I brought in my Cupcake 3D printer — purchased as a kit from Makerbot for about $1,000 — to the office and demonstrated printing out a simple 3D object. Currently personal 3D printing is at about the same stage in its development as home computers were in the mid ’70s: If you wanted a computer you had to purchase a kit, build it and program it yourself. While a personal printer like the Cupcake is relatively crude in the quality of the objects it can print out and limited in the materials it can print with, the open-source nature of the technology is helping it to evolve rapidly. Early adopters have formed communities to share their knowledge, their designs for open-source objects, their improvements to their printers and their enthusiasm. Personal 3D Printing is becoming popular and newsworthy, with stories appearing on mainstream media such as CNN and the BBC.
3D Printing is quickly growing into a paradigm shift in how we manufacture, distribute and maintain legal rights to physical items…including our bodies.
The medical and dental industry is one of the biggest users of 3D printing, creating items such as wax-ups to create moulds for hearing aids and prosthetic limbs. But the bleeding edge of medical research is printing live cells onto support structures to create organs, such as a liver or heart. In the not-too-distant future we may no longer have waiting lists for people who need organ replacements, at least for people who can afford to have a new one printed.
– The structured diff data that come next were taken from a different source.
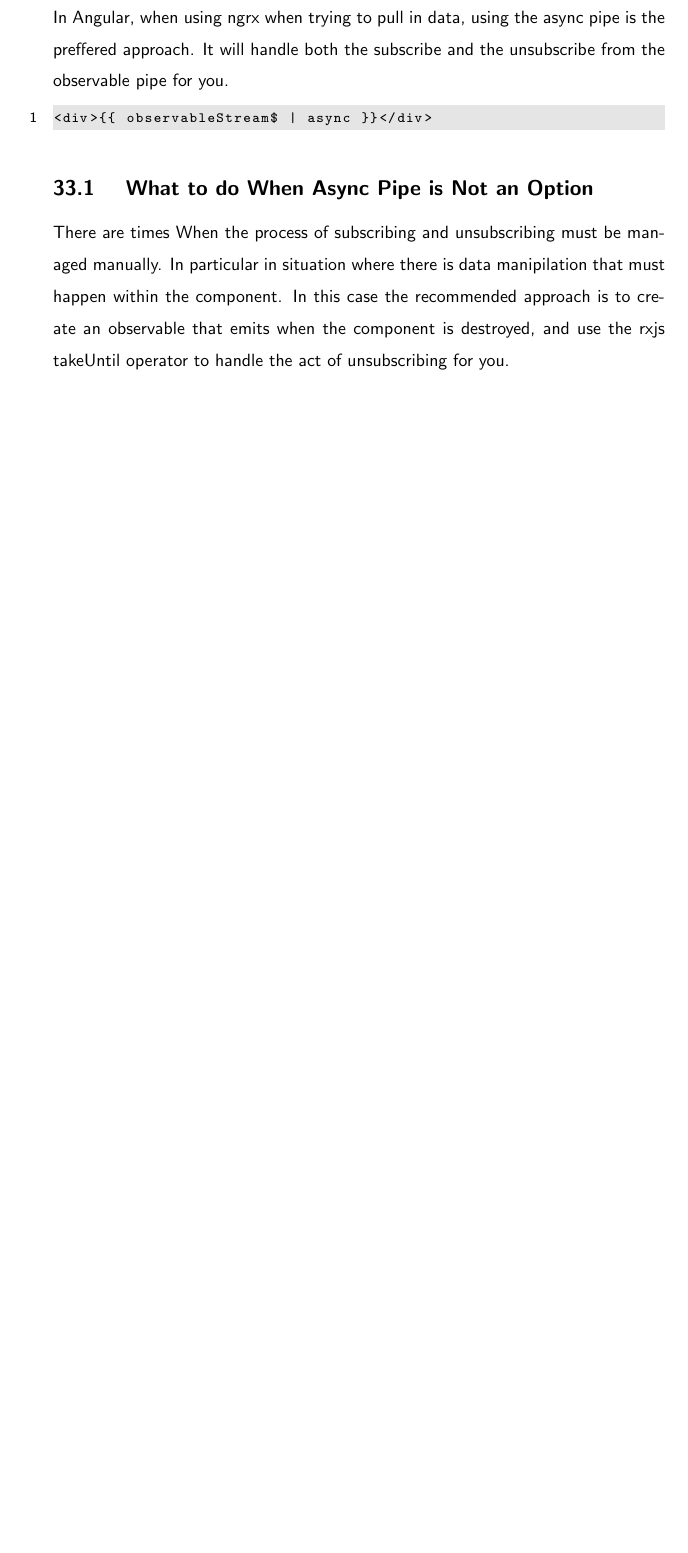
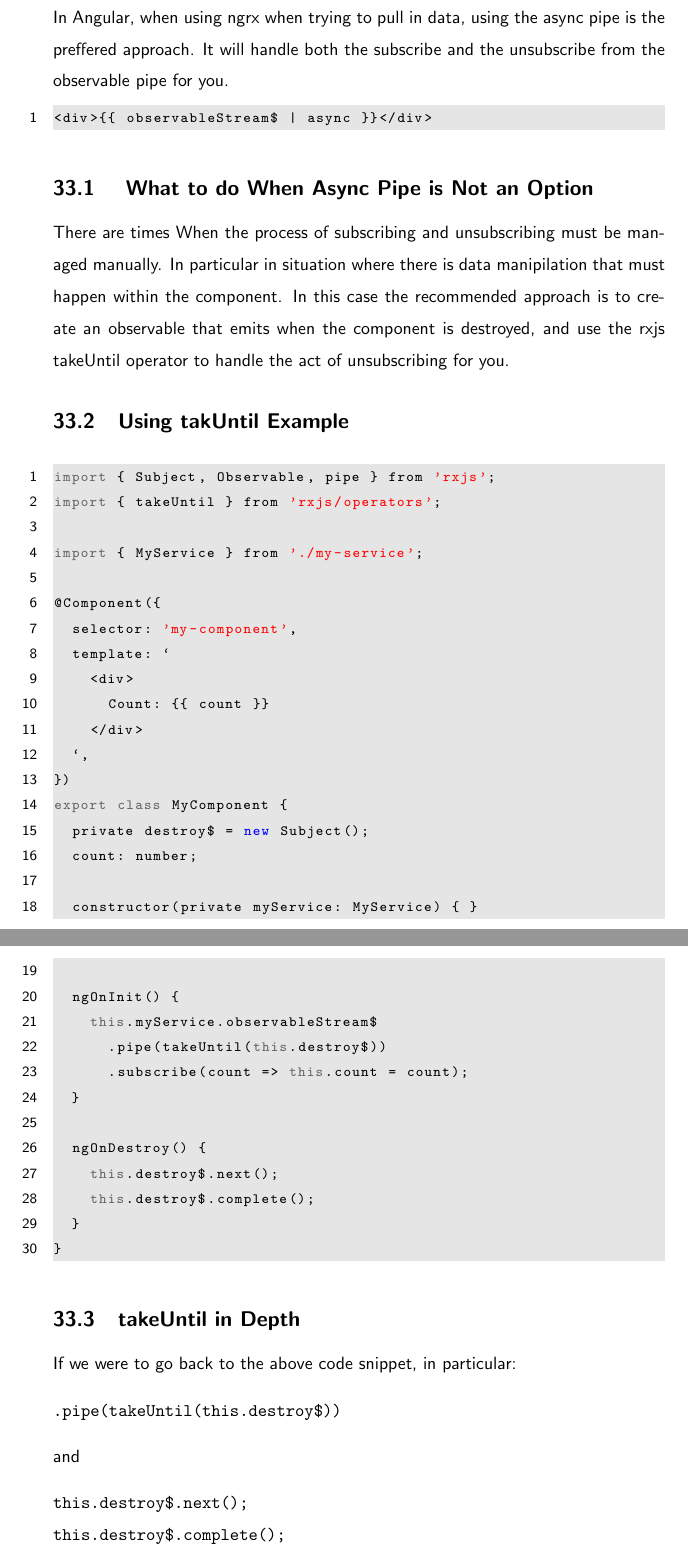
Before and after one commit to razroo/angular-content, a LaTeX document (main.tex, which reads ngrx/ngrx-properly-unsubscribing/ngrx-properly-unsubscribing.tex): part of page 96 of 158 before the commit and two parts of pages 96 and 97 of 159 after it, the two joined at a grey line, cut so that both start at the same text, the shorter picture padded with empty space. Compiled offline with pdfLaTeX.

Commit message:
Add code snippet for what ngrx properly unsubscribing should look like.

```diff
--- a/ngrx/ngrx-properly-unsubscribing/ngrx-properly-unsubscribing.tex
+++ b/ngrx/ngrx-properly-unsubscribing/ngrx-properly-unsubscribing.tex
@@ -15,3 +15,50 @@ managed manually. In particular in situation where there is data manipilation
 that must happen within the component. In this case the recommended approach
 is to create an observable that emits when the component is destroyed, and use
 the rxjs takeUntil operator to handle the act of unsubscribing for you.
+
+\subsection{Using takUntil Example}
+
+\begin{lstlisting}
+import { Subject, Observable, pipe } from 'rxjs';
+import { takeUntil } from 'rxjs/operators';
+
+import { MyService } from './my-service';
+
+@Component({
+  selector: 'my-component',
+  template: `
+    <div>
+      Count: {{ count }}
+    </div>
+  `,
+})
+export class MyComponent {
+  private destroy$ = new Subject();
+  count: number;
+
+  constructor(private myService: MyService) { }
+
+  ngOnInit() {
+    this.myService.observableStream$
+      .pipe(takeUntil(this.destroy$))
+      .subscribe(count => this.count = count);
+  }
+
+  ngOnDestroy() {
+    this.destroy$.next();
+    this.destroy$.complete();
+  }
+}
+\end{lstlisting}
+
+\subsection{takeUntil in Depth}
+
+If we were to go back to the above code snippet, in particular:
+\begin{verbatim}
+.pipe(takeUntil(this.destroy$))
+\end{verbatim}
+and
+\begin{verbatim}
+this.destroy$.next();
+this.destroy$.complete();
+\end{verbatim}
```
Put your thinking caps on, because the ethical and legal issues that this potentially disruptive technology will raise is something that humankind will soon be challenged to find answers for.